The African Mo Farah will be celebrated for making history in the long-distance track event – and his victory is not marred by negative news! Oh! I forgot he is British! So nothing negative trails his victory.
Let me take a look at the general African Olympic standings:
Not too bad but not too wonderful – but going by my initial submission – many of these should be celebrated because many achieved something from nothing – many came from countries with myriads of problems: war-torn countries; countries stricken by famine and drought; countries still struggling to come out of waves of revolutions; countries at logger-heads with their neighbours – just to name a few. But were these modest achievements celebrated? Maybe! But again like everything African, the achievement is immediately clouded by unfavourable news. This time Africa will not be remembered by the medals won but by the news of athletes supposed to have ‘absconded’ or gone missing. The headlines on western media after the Olympics have been screaming like this one on Eurosport
More African athletes go missing in London
From the Telegraph to Reuters, to the Guardian, to BBC to CNN these has been what has been making news.
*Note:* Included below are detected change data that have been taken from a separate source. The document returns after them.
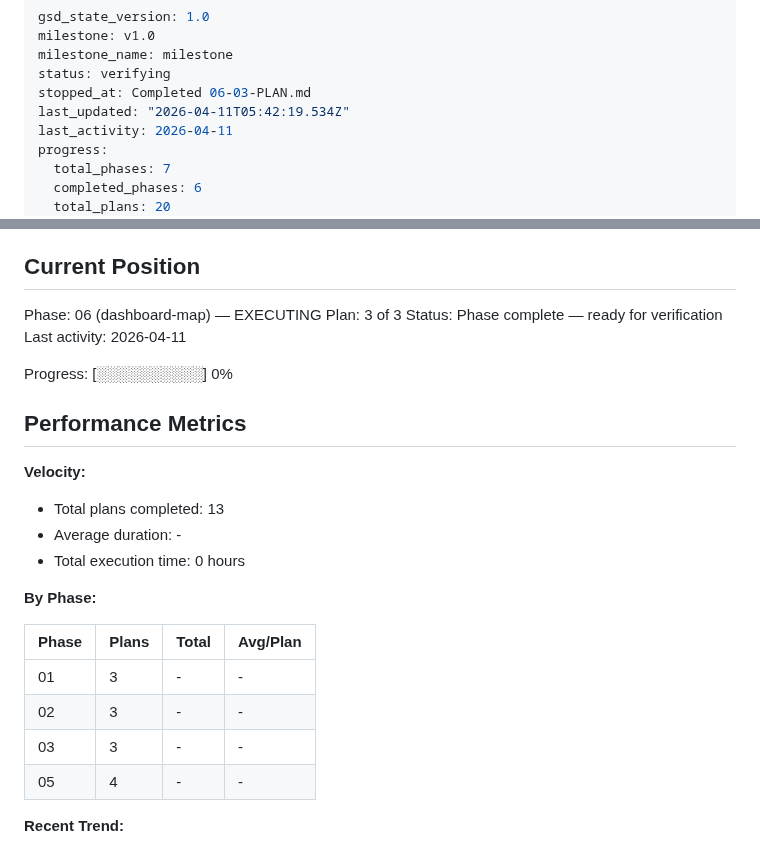
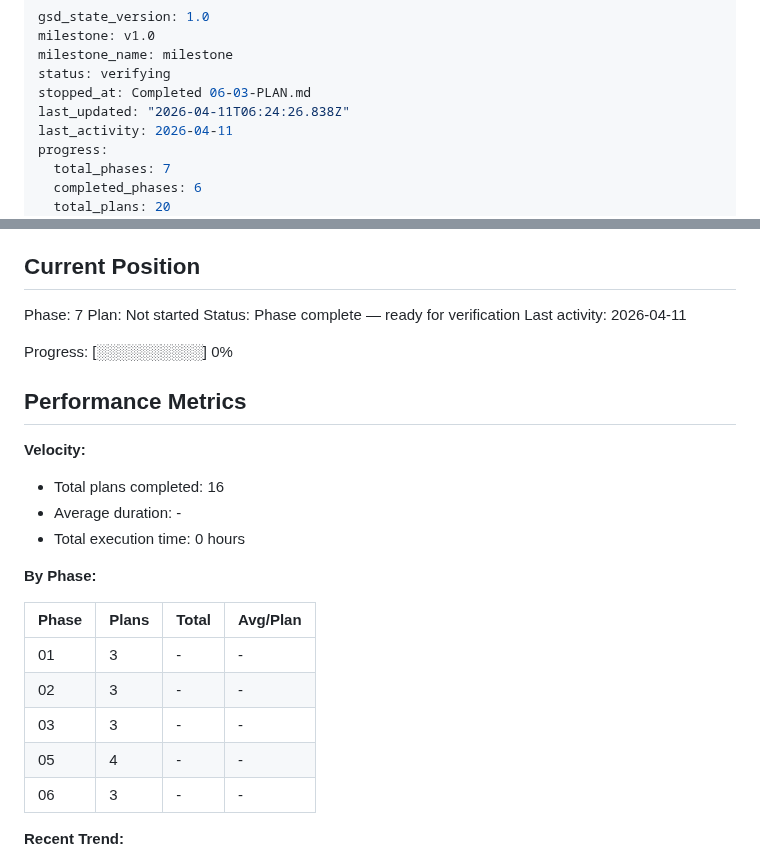
Before and after one commit to helderdene/fras, a Markdown page: .planning/STATE.md, 2 parts joined by grey strips. Drawn GitHub-style.

Commit message:
docs(phase-06): complete phase execution

```diff
--- a/.planning/STATE.md
+++ b/.planning/STATE.md
@@ -4,7 +4,7 @@ milestone: v1.0
 milestone_name: milestone
 status: verifying
 stopped_at: Completed 06-03-PLAN.md
-last_updated: "2026-04-11T05:42:19.534Z"
+last_updated: "2026-04-11T06:24:26.838Z"
 last_activity: 2026-04-11
 progress:
   total_phases: 7
@@ -25,8 +25,8 @@ See: .planning/PROJECT.md (updated 2026-04-10)
 
 ## Current Position
 
-Phase: 06 (dashboard-map) — EXECUTING
-Plan: 3 of 3
+Phase: 7
+Plan: Not started
 Status: Phase complete — ready for verification
 Last activity: 2026-04-11
 
@@ -36,7 +36,7 @@ Progress: [░░░░░░░░░░] 0%
 
 **Velocity:**
 
-- Total plans completed: 13
+- Total plans completed: 16
 - Average duration: -
 - Total execution time: 0 hours
 
@@ -48,6 +48,7 @@ Progress: [░░░░░░░░░░] 0%
 | 02 | 3 | - | - |
 | 03 | 3 | - | - |
 | 05 | 4 | - | - |
+| 06 | 3 | - | - |
 
 **Recent Trend:**
 
```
From the initial story that came out about 7 Cameroonians ‘missing’ through to the most recent ones from Guinea, Ivory Coast to the DRC, the foregone conclusion has been that their motives for ‘absconding’ is economic! I will not challenge this conclusion given the situation in the countries all named – but I will like to ask a few questions:
Why is the media so obsessed with negative news about Africa or people of African decent?
Participants at the Olympics have up to November to legally stay in the UK – what then is this talk about people going missing – does their decision to leave their teams or camps automatically translate to a decision to stay after the expiration of their visas?
Would the language have been the same had some Europeans not been found in their hotels or camps during an event in Africa or Asia? I guess not – they would have been branded to have been kidnapped!
With the current situation in Europe, are western media outlets not being hypocritical to make it seem like Europe could be a safe haven for anyone? At least I know many people who are legally living in the continent, well qualified, with the right to work but finding it difficult to get jobs because of the recession – to make it seem as if anyone coming in would have it easy could be misleading to say the least. Casual work in the UK has become a luxury so I wonder how those who ‘abscond’ are going to survive.
What ever the answers to these questions – I guess the news is serving its purpose – making the UK look good and an appealing destination even for Olympians – while making Africa look bad – as usual. Hence, while others are making news for their achievements – Africa is being remembered for what she is – a continent where no one wants to live!
This has brought to life a question that will be asked even as the world looks towards the next Olympics in Brazil – what will be the motivation for African athletes?